Yubico announced the results of the company’s 2019 State of Password and Authentication Security Behaviors Report, conducted by the Ponemon Institute, who surveyed 1,761 IT and IT security practitioners in the United States, United Kingdom, Germany and France.
The purpose of this study is to understand the beliefs and behaviors surrounding password management and authentication practices for individuals both in the workplace and at home. The goal was to understand if these beliefs and behaviors align, and why or why not.
The conclusion is that despite the increasing concern regarding privacy and protection online and a greater understanding of the best security practices, individuals and businesses are still falling short. Both parties are in dire need of solutions that will offer both added security and convenience.
“For decades, passwords have been the primary method of authentication used to protect data and accounts from unauthorized access. However, this multi-country research illustrates the difficulties associated with proper password hygiene,” said Stina Ehrensvard, CEO, Yubico. “With every new password breach that we see, it’s become increasingly clear that new security approaches are needed to help individuals manage and protect their accounts both personally and professionally.”
Sixty-three percent of respondents say they have become more concerned about the privacy and security of their personal data over the past two years. Respondents reported being most concerned with Social Security number or citizen ID, payment account details and health information. The reason respondents reported being more concerned about their privacy was due to government surveillance (59 percent), and the growing use of mobile devices (51 percent) and connected devices (40 percent).

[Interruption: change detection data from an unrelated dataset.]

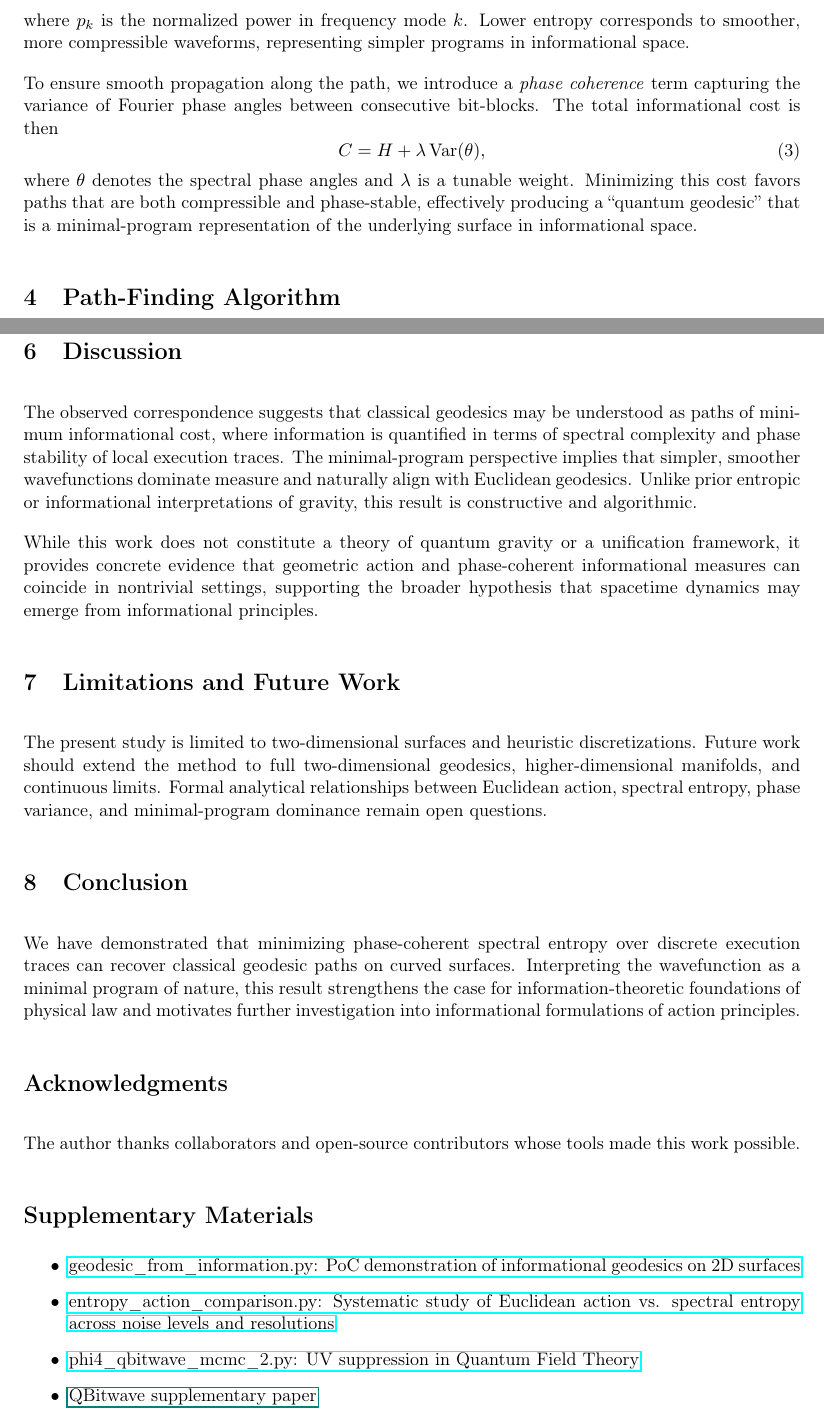
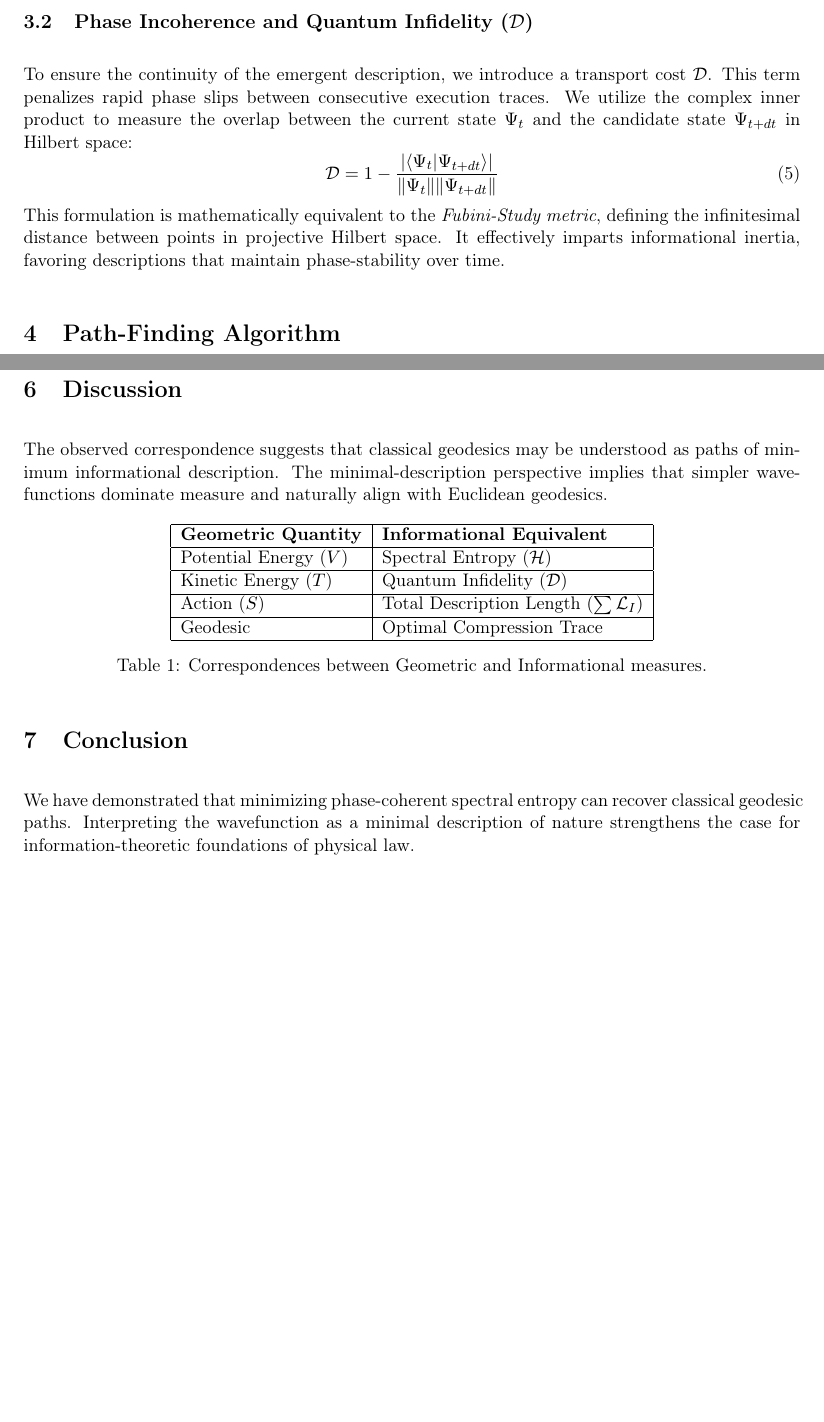
Before and after one commit to juhameskanen/abstract, a LaTeX paper (papers/informational-action/informational-action.tex): two parts of pages 2 and 5 of 5 before the commit and two parts of pages 3 and 4 of 4 after it, joined at a grey line, cut at the place of the change, the shorter picture padded with empty space. Compiled offline with pdfLaTeX.

Commit message:
Minimal program replaced with minimal description

```diff
--- a/papers/informational-action/informational-action.tex
+++ b/papers/informational-action/informational-action.tex
@@ -56,6 +39,2 @@ H = -\sum_k p_k \log_2 p_k,
 \end{equation}
-where $p_k$ is the normalized power in frequency mode $k$.
-Lower entropy corresponds to smoother, more compressible waveforms, representing simpler programs in informational space.
 
-To ensure smooth propagation along the path, we introduce a \emph{phase coherence} term capturing the variance of Fourier phase angles between consecutive bit-blocks.
-The total informational cost is then
@@ -62,5 +45,3 @@ The total informational cost is then
 \begin{equation}
-C = H + \lambda \, \mathrm{Var}(\theta),
+p_k = \frac{|A_k|^2}{\sum_j |A_j|^2}
 \end{equation}
-where $\theta$ denotes the spectral phase angles and $\lambda$ is a tunable weight.
-Minimizing this cost favors paths that are both compressible and phase-stable, effectively producing a ``quantum geodesic'' that is a minimal-program representation of the underlying surface in informational space.
@@ -67,2 +54,8 @@ Minimizing this cost favors paths that are both compressible and phase-stable, e
+\subsection{Phase Incoherence and Quantum Infidelity ($\mathcal{D}$)}
+To ensure the continuity of the emergent description, we introduce a transport cost $\mathcal{D}$. This term penalizes rapid phase slips between consecutive execution traces. We utilize the complex inner product to measure the overlap between the current state $\Psi_t$ and the candidate state $\Psi_{t+dt}$ in Hilbert space:
+\begin{equation}
+\mathcal{D} = 1 - \frac{|\langle \Psi_t | \Psi_{t+dt} \rangle|}{\|\Psi_t\| \|\Psi_{t+dt}\|}
+\end{equation}
+This formulation is mathematically equivalent to the \emph{Fubini-Study metric}, defining the infinitesimal distance between points in projective Hilbert space. It effectively imparts informational inertia, favoring descriptions that maintain phase-stability over time.
 
 \section{Path-Finding Algorithm}
@@ -107 +81,0 @@ This divergence illustrates that informational cost can impose natural cutoffs o
-\caption{Systematic noise sweep using \texttt{entropy\_action\_comparison.py}.
@@ -111,30 +82,22 @@ The dashed line represents the compressibility measure of the informational path
-\end{figure}
+A parameter sweep shows that at low noise, both measures correlate strongly. As noise increases, Euclidean action rises monotonically, while the informational action exhibits a saturation effect due to finite-resolution encoding. This divergence illustrates that informational cost imposes natural cutoffs, reflecting the dominance of smooth wavefunctions as minimal descriptions.
 
 \section{Discussion}
-The observed correspondence suggests that classical geodesics may be understood as paths of minimum informational cost, where information is quantified in terms of spectral complexity and phase stability of local execution traces.
-The minimal-program perspective implies that simpler, smoother wavefunctions dominate measure and naturally align with Euclidean geodesics.
-Unlike prior entropic or informational interpretations of gravity, this result is constructive and algorithmic.
+The observed correspondence suggests that classical geodesics may be understood as paths of minimum informational description. The minimal-description perspective implies that simpler wavefunctions dominate measure and naturally align with Euclidean geodesics.
 
-While this work does not constitute a theory of quantum gravity or a unification framework, it provides concrete evidence that geometric action and phase-coherent informational measures can coincide in nontrivial settings, supporting the broader hypothesis that spacetime dynamics may emerge from informational principles.
-
-\section{Limitations and Future Work}
-The present study is limited to two-dimensional surfaces and heuristic discretizations.
-Future work should extend the method to full two-dimensional geodesics, higher-dimensional manifolds, and continuous limits.
-Formal analytical relationships between Euclidean action, spectral entropy, phase variance, and minimal-program dominance remain open questions.
+\begin{table}[h!]
+\centering
+\begin{tabular}{|l|l|}
+\hline
+\textbf{Geometric Quantity} & \textbf{Informational Equivalent} \\ \hline
+Potential Energy ($V$) & Spectral Entropy ($\mathcal{H}$) \\ \hline
+Kinetic Energy ($T$) & Quantum Infidelity ($\mathcal{D}$) \\ \hline
+Action ($S$) & Total Description Length ($\sum \mathcal{L}_I$) \\ \hline
+Geodesic & Optimal Compression Trace \\ \hline
+\end{tabular}
+\caption{Correspondences between Geometric and Informational measures.}
+\end{table}
 
 \section{Conclusion}
-We have demonstrated that minimizing phase-coherent spectral entropy over discrete execution traces can recover classical geodesic paths on curved surfaces.
-Interpreting the wavefunction as a minimal program of nature, this result strengthens the case for information-theoretic foundations of physical law and motivates further investigation into informational formulations of action principles.
-
-\section*{Acknowledgments}
-The author thanks collaborators and open-source contributors whose tools made this work possible.
-
-\section*{Supplementary Materials}
-\begin{itemize}
-\item \href{simulations/geodesic_from_information.py}{geodesic\_from\_information.py: PoC demonstration of informational geodesics on 2D surfaces}
-\item \href{simulations/entropy_action_comparison.py}{entropy\_action\_comparison.py: Systematic study of Euclidean action vs. spectral entropy across noise levels and resolutions}
-\item \href{simulations/phi4\_qbitwave\_mcmc\_2.py}{phi4\_qbitwave\_mcmc\_2.py: UV suppression in Quantum Field Theory}
-\item \href{supplementary-qbitwave.pdf}{QBitwave supplementary paper}
-\end{itemize}
+We have demonstrated that minimizing phase-coherent spectral entropy can recover classical geodesic paths. Interpreting the wavefunction as a minimal description of nature strengthens the case for information-theoretic foundations of physical law.
 
 \end{document}
```
Also changed, not shown: papers/informational-action/informational-action.tex (72 more changed lines).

Almost half of respondents (47 percent) say their companies are most concerned about protecting customer information and 45 percent of respondents say they are most concerned about protecting employee information.
As cyberattacks become more prevalent, vulnerabilities created by poor password and authentication practices lead to attacks such as phishing. More than half of respondents (51 percent) say they have experienced a phishing attack in their personal life, while 44 percent of respondents have experienced a phishing attack at work. However, while phishing attacks are occurring on a frequent basis, 57 percent of respondents who have experienced a phishing attack have not changed their password behaviors.
Approximately two out of three respondents (69 percent) admit to sharing passwords with their colleagues in the workplace to access accounts and more than half of respondents (51 percent) reuse an average of five passwords across their business and/or personal accounts. Furthermore, added protection beyond a username and password, in the form of two-factor authentication, is not widely used. Sixty-seven percent of respondents do not use any form of two-factor authentication in their personal life and 55 percent of respondents do not use it at work.
It is increasingly clear that new security approaches are needed to help individuals manage and protect their passwords both personally and professionally. On average, respondents report having to spend an average of 12.6 minutes each week or 10.9 hours per year entering and/or resetting passwords. Based on the average headcount in this research of almost 15,000, we estimate the annual cost of productivity and labor loss per company averages $5.2 million annually.
Because managing passwords is inconvenient and cumbersome, 57 percent of respondents expressed a preference for passwordless logins that protect their identity. Fifty-six percent of respondents believe that a physical hardware token offers better security.